Does a link exist between current interseismic coupling calculated over 20 yrs and the morphology and the permanent deformation seen in the topography and morphology of the Chilean margin ? I am currently working on that point.

Coupling distribution (right side map) over the Chilean margin draws segmentation of the megathrust that can be seen in the average coupling curve (left side graph). This segmentation can be compared to the seismotectonic segmentation (subducting features, peninsulas & historical megathrust rupture zones).

Field work -- Travail de terrain -- Terreno
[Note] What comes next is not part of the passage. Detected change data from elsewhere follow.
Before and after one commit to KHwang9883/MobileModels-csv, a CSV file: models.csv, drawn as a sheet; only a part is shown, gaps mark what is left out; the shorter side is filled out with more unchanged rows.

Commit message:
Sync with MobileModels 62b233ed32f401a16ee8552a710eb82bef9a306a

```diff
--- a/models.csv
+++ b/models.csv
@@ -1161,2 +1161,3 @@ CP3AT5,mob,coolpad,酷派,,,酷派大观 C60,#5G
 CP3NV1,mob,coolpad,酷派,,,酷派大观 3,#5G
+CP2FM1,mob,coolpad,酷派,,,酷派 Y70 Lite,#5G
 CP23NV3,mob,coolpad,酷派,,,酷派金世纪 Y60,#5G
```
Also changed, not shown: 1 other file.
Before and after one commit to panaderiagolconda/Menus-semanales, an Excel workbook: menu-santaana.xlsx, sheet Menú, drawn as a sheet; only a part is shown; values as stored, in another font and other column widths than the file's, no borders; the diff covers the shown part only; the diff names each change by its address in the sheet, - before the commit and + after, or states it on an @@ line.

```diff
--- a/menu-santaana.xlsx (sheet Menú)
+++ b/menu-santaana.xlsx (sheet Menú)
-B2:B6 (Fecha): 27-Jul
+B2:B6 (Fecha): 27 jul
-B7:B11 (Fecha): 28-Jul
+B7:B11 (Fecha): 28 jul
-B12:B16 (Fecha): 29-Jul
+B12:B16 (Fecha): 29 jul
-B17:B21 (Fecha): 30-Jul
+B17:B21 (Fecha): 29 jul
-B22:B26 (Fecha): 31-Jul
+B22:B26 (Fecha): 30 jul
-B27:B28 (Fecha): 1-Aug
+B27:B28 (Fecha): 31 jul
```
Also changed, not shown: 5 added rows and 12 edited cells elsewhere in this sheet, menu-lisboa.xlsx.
Photo    Field work is research ! During my PhD I spent 6 months in Chile to install and measure campaign networks and maintain permanent stations. We have installed more than 60 new benchmarks North of La Serena (30°S) since 2009, mainly using bedrock sealed benchmarks. More details about the networks can be found in Christophe webpage.
I processed these campaign measurements using the GAMIT/GLOBK software and reprocessed older data acquired in Chile since 1996 to get an homogeneous velocity field sampling the interseismic deformation.
Sometimes, one feel like a shadok on the field

Lithosphere elastic thickness -- Epaisseur élastique de la lithosphère

Map of the effective elastic thickness calculated in Northern Africa using Bouguer anomaly.

During my master intership (2007), I worked with Marta Perez-Gussinyé at ICTJA (Barcelona) on calculating the effective elastic thickness of the lithosphere "Te" from gravity and tomography correlation. I focused on the northern most part of the African continent and calculated Te from Bouguer anomaly. We pictured large variations in the Te value over the continent and since high Te values correlate with cratonic areas, we were able to refine the extent of several cratonic features in North Africa.
Part of this work has been published in EPSL (see here)